» What you should do: Search the records for the string "images" and copy every line in which it appears.
*** Opening of Records for the task ***
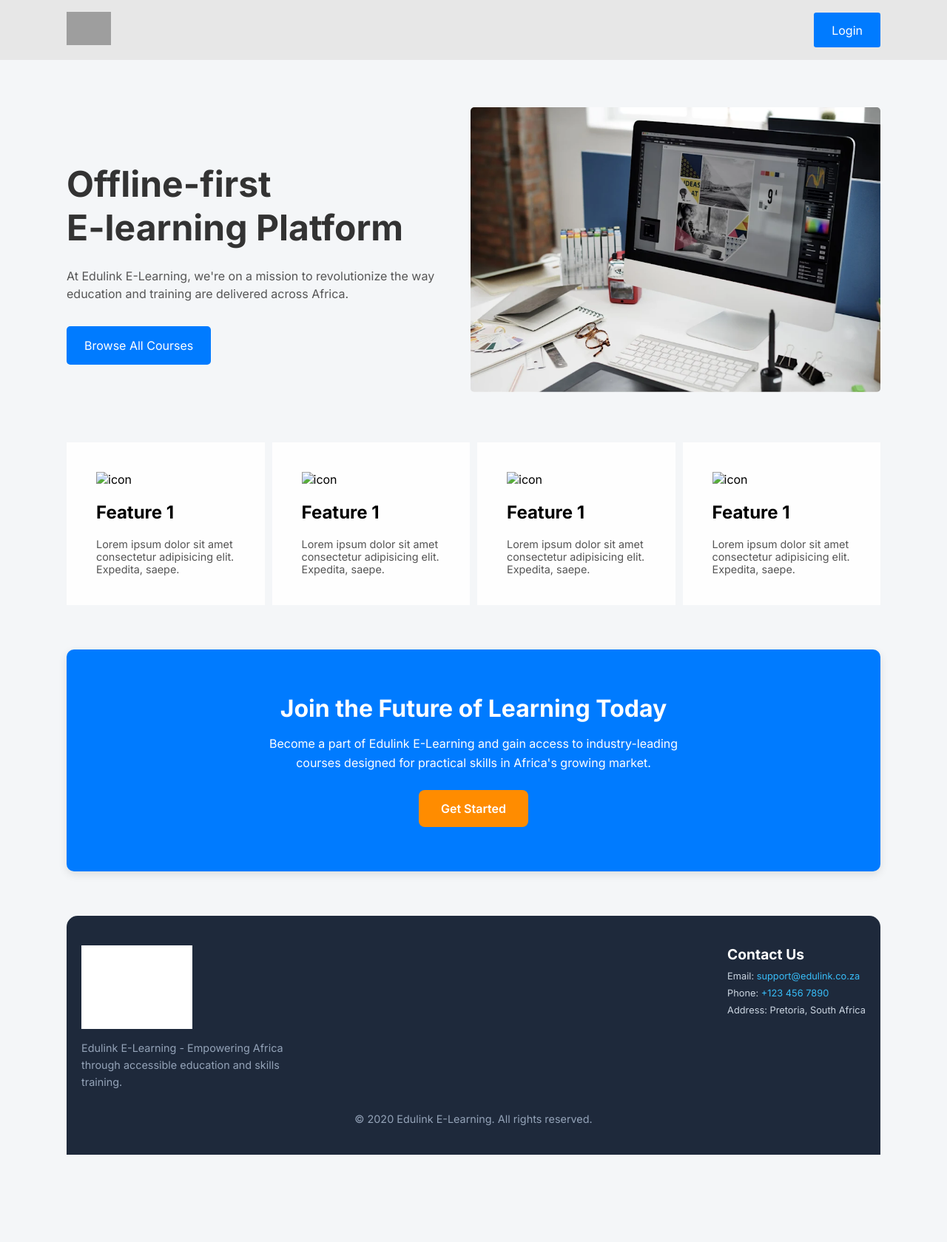
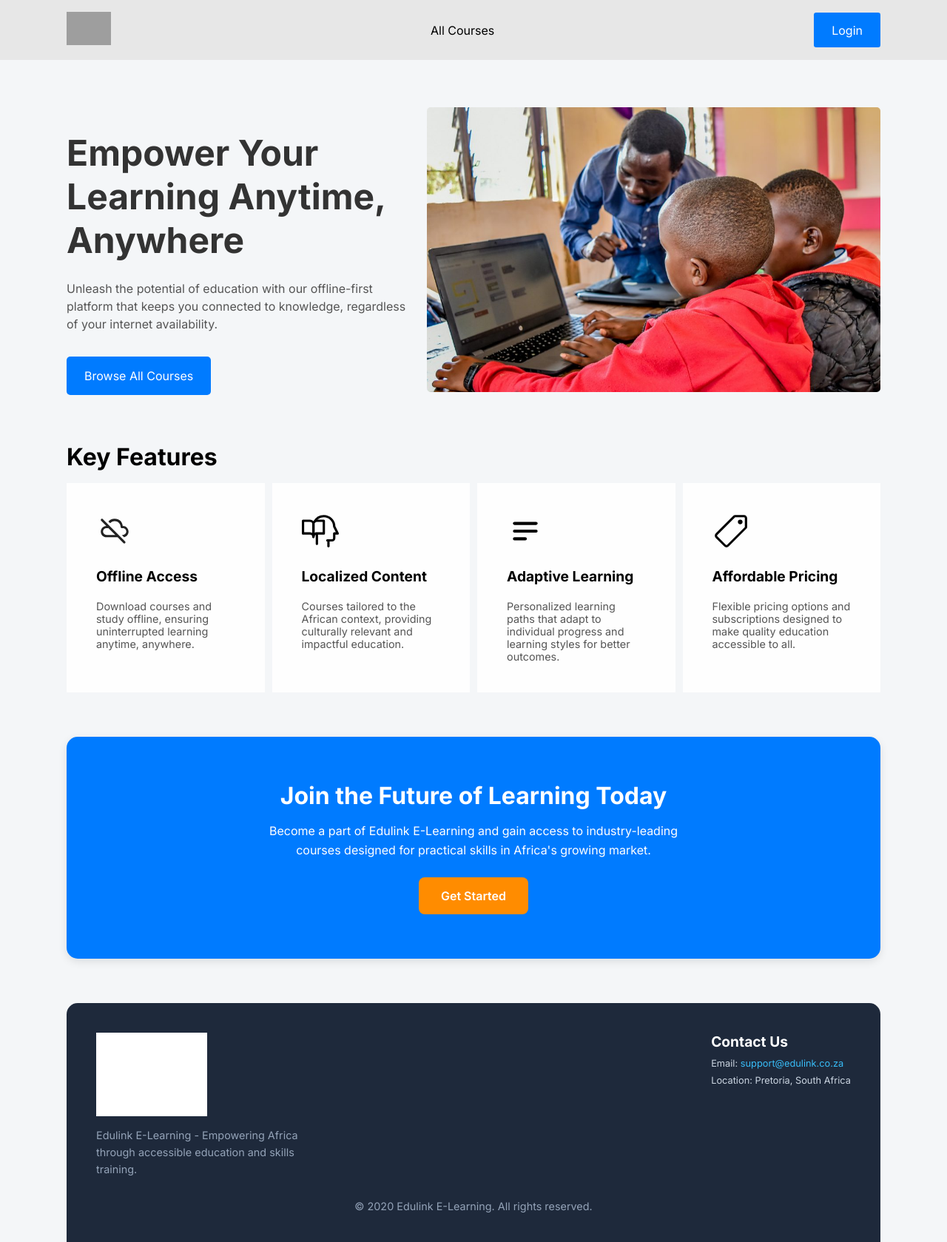
Before and after one commit to Katlego909/edulink_offline_app, a Django app: template core/templates/core/home.html in a window 1280 px wide. Shown: the whole page at 74% size. Before the commit the page ends 1561 px from the top, so only its background shows below. Run offline with Django 5.2, Linux system fonts and the light colour scheme; the template is opened without the code that fills it: most values are stand-ins (such as "Sample title", 1, 10 or a date in 2020); grey boxes are pictures that could not be loaded.

Commit message:
Update to home page

```diff
--- a/core/templates/core/base.html
+++ b/core/templates/core/base.html
@@ -33,17 +33,16 @@
                         <img src="/static/images/logo.svg" class="logo-img" alt="">
                     </a>
                 </div>
-{% comment %}
+
                 <div class="nav-links">
-                        <a href="{% url 'course_list' %}">Courses</a>
-                        <a href="{% url 'course_list' %}">Categories</a>
-                </div> {% endcomment %}
+                        <a href="{% url 'course_list' %}">All Courses</a>
+                </div>
 
                 <div class="buttons">
 
                     {% if request.user.is_authenticated %}
 
-                        <a href="{% url 'profile' %}" class="btn btn-profile">Profile</a>
+                        <a href="{% url 'profile' %}" class="btn btn-courses">Profile</a>
                         <a href="{% url 'logout' %}" class="btn btn-logout">Logout</a>
 
                     {% else %}
--- a/core/templates/core/home.html
+++ b/core/templates/core/home.html
@@ -65,6 +65,18 @@
         line-height: 1.5;
     }
 
+    #features {
+        margin: 40px 0;
+    }
+
+    .feature-heading {
+        font-size: 2rem;
+        margin-bottom: 1rem;
+    }
+
+    .icon {
+        height: 50px;
+    }
 
     .cards-grid {
         display: grid;
@@ -73,10 +85,6 @@
         max-width: 1100px;
         width: 100%;
         margin-bottom: 20px;
-    }
-
-    #features {
-        margin: 40px 0;
     }
 
     .card {
@@ -89,6 +97,7 @@
     }
 
     .card h2 {
+        font-size: 1.2rem;
         margin-bottom: 20px;
     }
 
@@ -103,7 +112,7 @@
         padding: 60px 20px;
         text-align: center;
         margin: 60px 0;
-        border-radius: 10px;
+        border-radius: 15px;
         box-shadow: 0 4px 12px rgba(0, 0, 0, 0.1);
     }
 
@@ -141,7 +150,7 @@
     #footer {
         background-color: #1e293b;
         color: #f1f5f9;
-        padding: 40px 20px;
+        padding: 40px;
         font-size: 1rem;
         margin-bottom: 20px; /* Space below the footer */
         border-radius: 15px 15px 0 0; /* Only top left and right corners */
@@ -243,12 +252,12 @@
 <section id="hero">
     <div class="hero-grid">
         <div class="hero-content">
-            <h1 class="heading" >Offline-first <br> <span>E-learning Platform</span> </h1>
-            <p class="description" >At Edulink E-Learning, we're on a mission to revolutionize the way education and training are delivered across Africa.</p>
+            <h1 class="heading" >Empower Your Learning Anytime, Anywhere</h1>
+            <p class="description" >Unleash the potential of education with our offline-first platform that keeps you connected to knowledge, regardless of your internet availability.</p>
             <a href="/courses/" class="all-courses">Browse All Courses</a>
         </div>
         <div>
-            <img src="/static/images/header.webp" class="hero-image"  alt="">
+            <img src="/static/images/header.jpg" class="hero-image"  alt="">
         </div>
     </div>
 </section>
@@ -257,31 +266,33 @@
 <section id="features">
     <div class="features-grid">
         <div class="feature-content">
+            <h2 class="feature-heading">Key Features</h2>
             <div class="cards-grid">
                 <div class="card">
-                    <img src="" alt="icon" class="icon">
-                    <h2>Feature 1</h2>
-                    <p>Lorem ipsum dolor sit amet consectetur adipisicing elit. Expedita, saepe.</p>
+                    <img src="{% static '/images/icons/offline.svg' %}" alt="Offline Access" class="icon">
+                    <h2>Offline Access</h2>
+                    <p>Download courses and study offline, ensuring uninterrupted learning anytime, anywhere.</p>
                 </div>
                 <div class="card">
-                    <img src="" alt="icon" class="icon">
-                    <h2>Feature 1</h2>
-                    <p>Lorem ipsum dolor sit amet consectetur adipisicing elit. Expedita, saepe.</p>
+                    <img src="{% static 'images/icons/learning.svg' %}" alt="Localized Content" class="icon">
+                    <h2>Localized Content</h2>
+                    <p>Courses tailored to the African context, providing culturally relevant and impactful education.</p>
                 </div>
                 <div class="card">
-                    <img src="" alt="icon" class="icon">
-                    <h2>Feature 1</h2>
-                    <p>Lorem ipsum dolor sit amet consectetur adipisicing elit. Expedita, saepe.</p>
+                    <img src="{% static 'images/icons/content.svg' %}" alt="Adaptive Learning" class="icon">
+                    <h2>Adaptive Learning</h2>
+                    <p>Personalized learning paths that adapt to individual progress and learning styles for better outcomes.</p>
                 </div>
                 <div class="card">
-                    <img src="" alt="icon" class="icon">
-                    <h2>Feature 1</h2>
-                    <p>Lorem ipsum dolor sit amet consectetur adipisicing elit. Expedita, saepe.</p>
+                    <img src="{% static 'images/icons/pricetag.svg' %}" alt="Affordable Pricing" class="icon">
+                    <h2>Affordable Pricing</h2>
+                    <p>Flexible pricing options and subscriptions designed to make quality education accessible to all.</p>
                 </div>
             </div>
         </div>
     </div>
 </section>
+
 
 <section id="cta">
     <div class="cta-content">
@@ -305,8 +316,7 @@
             <div class="footer-contact">
                 <h3>Contact Us</h3>
                 <p>Email: <a href="mailto:support@edulink.com">support@edulink.co.za</a></p>
-                <p>Phone: <a href="tel:+1234567890">+123 456 7890</a></p>
-                <p>Address: Pretoria, South Africa</p>
+                <p>Location: Pretoria, South Africa</p>
             </div>
         </div>
         <p class="footer-bottom">&copy; {{ current_year }} Edulink E-Learning. All rights reserved.</p>
--- a/shared_static/css/styles.css
+++ b/shared_static/css/styles.css
@@ -41,7 +41,7 @@
             display: flex;
             align-items: center;
             justify-content: space-between;
-            gap: 0.5rem;
+            gap: 1rem;
         }
 
         .btn {
```
Also changed, not shown: shared_static/images/header.jpg (added), shared_static/images/icons/content.svg (added), shared_static/images/icons/learning.svg (added), shared_static/images/icons/offline.svg (added), shared_static/images/icons/pricetag.svg (added).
*** Close of Records for the task ***
» Response to this task:
                         <img src="/static/images/logo.svg" class="logo-img" alt="">
-            <img src="/static/images/header.webp" class="hero-image"  alt="">
+            <img src="/static/images/header.jpg" class="hero-image"  alt="">
+                    <img src="{% static '/images/icons/offline.svg' %}" alt="Offline Access" class="icon">
+                    <img src="{% static 'images/icons/learning.svg' %}" alt="Localized Content" class="icon">
+                    <img src="{% static 'images/icons/content.svg' %}" alt="Adaptive Learning" class="icon">
+                    <img src="{% static 'images/icons/pricetag.svg' %}" alt="Affordable Pricing" class="icon">
Also changed, not shown: shared_static/images/header.jpg (added), shared_static/images/icons/content.svg (added), shared_static/images/icons/learning.svg (added), shared_static/images/icons/offline.svg (added), shared_static/images/icons/pricetag.svg (added).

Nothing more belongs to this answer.